The incident sparked national outrage after a video of the attack went viral. It forced politicians to pass tougher laws on harassment against women in August, whereby perpetrators could be fined between €90 and €750 on the spot for offences including catcalling, "upskirting," or making lewd comments.
But Laguerre's fight didn't end there.
The 22-year-old architecture student spoke to Euronews about how she started an online forum for women to anonymously share their stories of harassment following the attack.
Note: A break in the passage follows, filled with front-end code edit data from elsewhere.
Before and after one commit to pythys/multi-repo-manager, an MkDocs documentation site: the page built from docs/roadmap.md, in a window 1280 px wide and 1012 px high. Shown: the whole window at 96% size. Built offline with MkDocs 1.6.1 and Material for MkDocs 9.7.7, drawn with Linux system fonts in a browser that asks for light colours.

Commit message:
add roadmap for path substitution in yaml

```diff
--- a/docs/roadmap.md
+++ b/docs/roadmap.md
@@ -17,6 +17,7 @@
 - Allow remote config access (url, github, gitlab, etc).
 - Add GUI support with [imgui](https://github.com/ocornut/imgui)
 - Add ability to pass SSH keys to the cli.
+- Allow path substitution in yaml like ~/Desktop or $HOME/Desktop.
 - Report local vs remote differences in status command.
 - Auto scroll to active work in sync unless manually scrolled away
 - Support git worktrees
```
On Saturday, she will take part in a protest in Paris, marching to fight violence against women.
Fighting online harassment
Next week, Laguerre said she will be pressing charges against online harassers who have threatened her life.
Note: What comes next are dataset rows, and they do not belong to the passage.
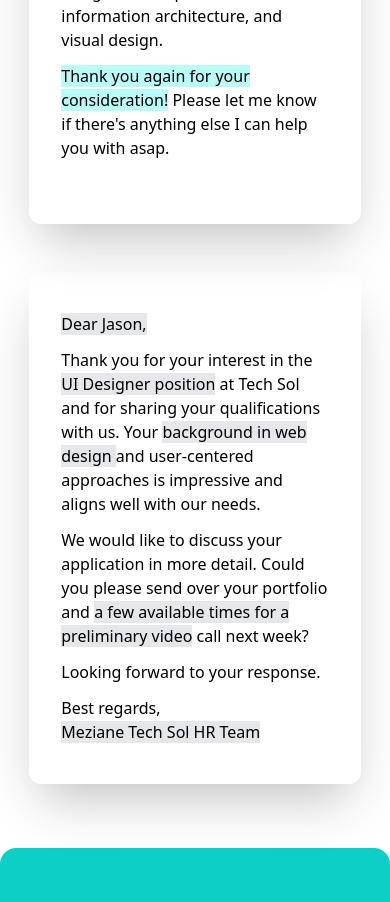
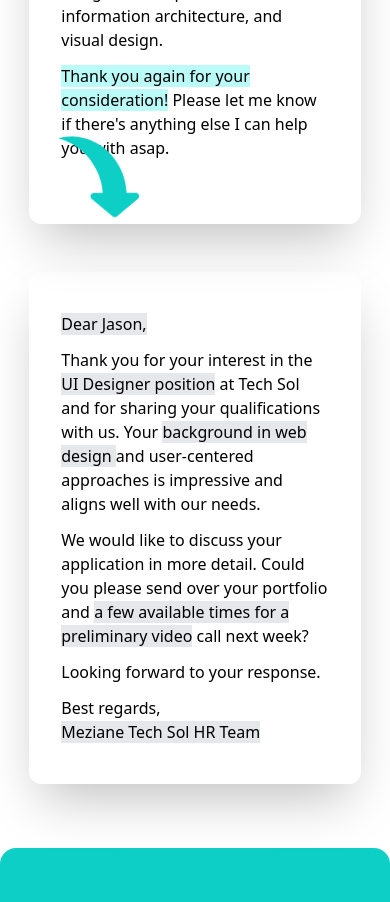
Before and after one commit to AnasJahangir/Text-Inbox, a Next.js app: page / in a window 390 px wide. Shown: the part 3900-4802 px from the top of the page. Built offline with nearby package versions, Linux system fonts and the light colour scheme.

Commit message:
ui changes

```diff
--- a/src/app/components/Section2/Section2.tsx
+++ b/src/app/components/Section2/Section2.tsx
@@ -120,7 +120,7 @@ const Feature = () => {
         <div className="w-[70%] md:w-[85%] mt-[5rem] md:mt-[3rem] mb-[3rem] mx-auto grid sm:grid-cols-1 md:grid-cols-2 lg:grid-cols-3 gap-[3rem]">
           {/* 1st card */}
           <div>
-            <div className="p-2 pb-[5rem] hover:bg-white rounded-lg hover:shadow-md transition-all">
+            <div className="p-2 pb-[5rem] hover:bg-white rounded-lg hover:shadow-2xl transition-all">
               {/* Background Container */}
               <div className="bg-[#0ECFC6] bg-opacity-20 w-[20%] h-[40px] flex items-center justify-center mx-auto rounded-xl">
                 {/* Inner Text */}
@@ -170,7 +170,7 @@ const Feature = () => {
 
           {/* 3rd card */}
           <div>
-            <div className="p-6 hover:bg-white rounded-lg hover:shadow-md transition-all">
+            <div className="p-6 hover:bg-white rounded-lg hover:shadow-2xl transition-all">
               {/* Background Container */}
               <div className="bg-[#0ECFC6] bg-opacity-20 w-[20%] h-[40px] flex items-center justify-center mx-auto rounded-xl">
                 {/* Inner Text */}
--- a/src/app/components/Section4/Section4.tsx
+++ b/src/app/components/Section4/Section4.tsx
@@ -185,7 +185,7 @@ const Section4 = () => {
             alt="section4"
             height={100}
             width={100}
-            className="absolute and top-0 left-[44%] md:block hidden"
+            className="absolute and transform rotate-45 md:rotate-0  top-[45%] left-[5%] md:left-[44%] md:top-0 "
           />
         </div>
       </div>
```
"[Online harassers] said I was lying, wanted attention or was too ugly to be catcalled," she said.
"They insulted me, threatened to rape me and said [the attacker] should’ve killed me, she added, claiming that she had saved up to 100 messages as proof for the charges.
Her attacker, 25-year-old homeless man Firas M., already had a criminal record for violence against his mother and for pimping.
He was fined €2,000 and is now serving a six-month prison sentence for aggravated violence for attacking Laguerre. He was forced to undergo psychological analysis and complete a sensitivity training course about violence against women. He is barred from contacting Laguerre.
On Laguerre's forum, women shared stories ranging from being "catcalled" to cases of rape and incest.
"I'm trying to make the site better," Laguerre said, adding that she is improving it with resources for victims of abuse after hearing their heartbreaking stories.
On Saturday, Laguerre marched in Paris on the eve of the International Day for the Elimination of Violence Against Women.
"[Women] face violence in many different forms, every day. It can be harassment, insults, aggression, sexual assault, rape and also murder. This happens every day in France but also in the world and we just want to say that we've had enough," she said.
Barriers to progress
Laguerre cited religion, patriarchal traditional societies and the lack of education and awareness as some of the barriers to achieving gender equality.
"In general, not everybody understands how bad it is for women. Men don’t see or feel or live the violence we go through. When you don’t know it happens, or when you don’t go through it, you don’t fight for it because you don’t know it happens."
"I haven't thought about [forgivness]... when a man is violent, it’s not enough to put them in prison, it’s about educating them to have them understand what they did is wrong because he’s just one guy. It’s not just him, I hold a grudge on our culture," she said.